On 18 May, Le Parisienreported that parts of the 18th arrondissement, between La Chapelle métro station and the Périphérique, had been ‘abandoned to men only’: Women don't have a place any more. Cafés, bars and restaurants are forbidden to them … Groups of dozens of men, street vendors, dealers, migrants and smugglers, hold the streets, harassing women.
In the first round of the French presidential election on Sunday 23 April, Gwendoline, an 18-year-old from Hénin-Beaumont, a small northern town of 26,000 inhabitants, voted for the first time, for Marine Le Pen. Le Pen cast her own ballot in Hénin-Beaumont too. The Front National mayor, Steeve Briois, was elected in one round of voting in 2014. I met Gwendoline in a windswept railway station parking lot, on 1 May, as we were waiting for a bus to take us to Hénin-Beaumont. Our train had been cancelled. She laughed at how grim her bank holiday Monday had turned out to be – stuck in a car park on her way back from a funeral, with a mock baccalauréat exam to look forward to the next day.
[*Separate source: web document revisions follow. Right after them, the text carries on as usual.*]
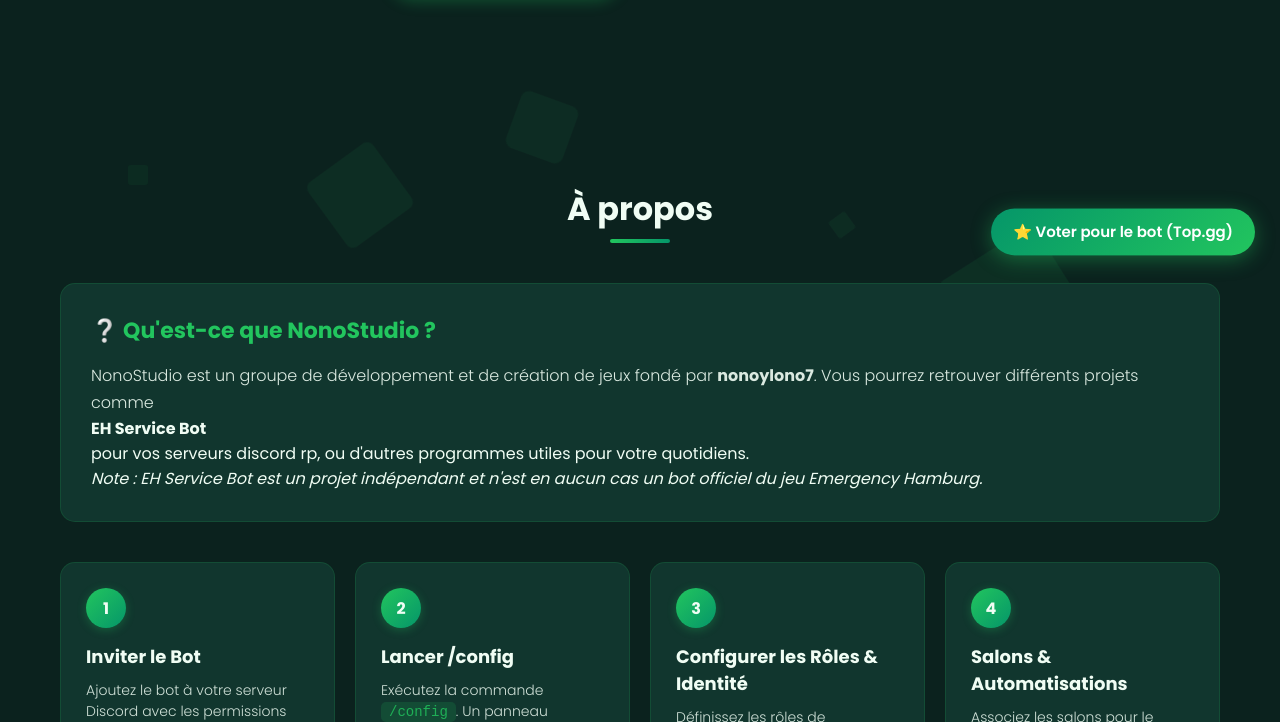
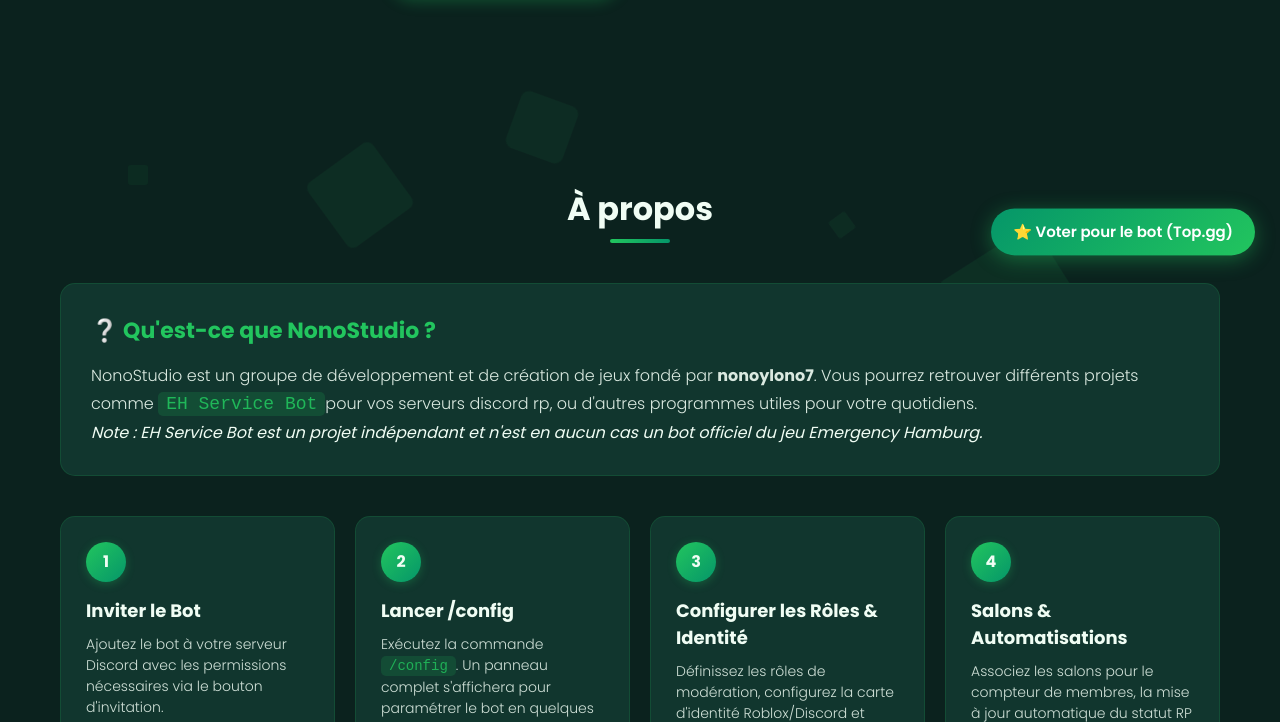
Before and after one commit to nonoylono7-droid/NonoStudio, a plain HTML site: page index.html in a window 1280 px wide. Shown: the part 515-1237 px from the top of the page. Drawn offline with Linux system fonts and the light colour scheme.

Commit message:
Change HTML tag from h4 to projet for EH Service Bot

```diff
--- a/index.html
+++ b/index.html
@@ -56,7 +56,7 @@
             <h3>❔ Qu'est-ce que NonoStudio ?</h3>
             <p>
                 NonoStudio est un groupe de développement et de création de jeux fondé par <strong>nonoylono7</strong>.
-                Vous pourrez retrouver différents projets comme <h4>EH Service Bot</h4>pour vos serveurs discord rp, ou d'autres programmes utiles pour votre quotidiens.<div></div>
+                Vous pourrez retrouver différents projets comme <projet>EH Service Bot</projet>pour vos serveurs discord rp, ou d'autres programmes utiles pour votre quotidiens.<div></div>
                 <em>Note : EH Service Bot est un projet indépendant et n'est en aucun cas un bot officiel du jeu Emergency Hamburg.</em>
             </p>
         </div>
```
When the bus finally arrived, it took us very slowly across former mining lands, around a slag heap, not far from Oignies, where the last French coalmine closed in 1990. Gwendoline said that everyone in her class who was old enough to vote, voted for Le Pen. There wasn’t much to do in town, she said, maybe go to Auchan, the biggest shopping centre north of Paris, in the next town. ‘It's Hénin-Beaumont, it's not marvellous,’ she smiled.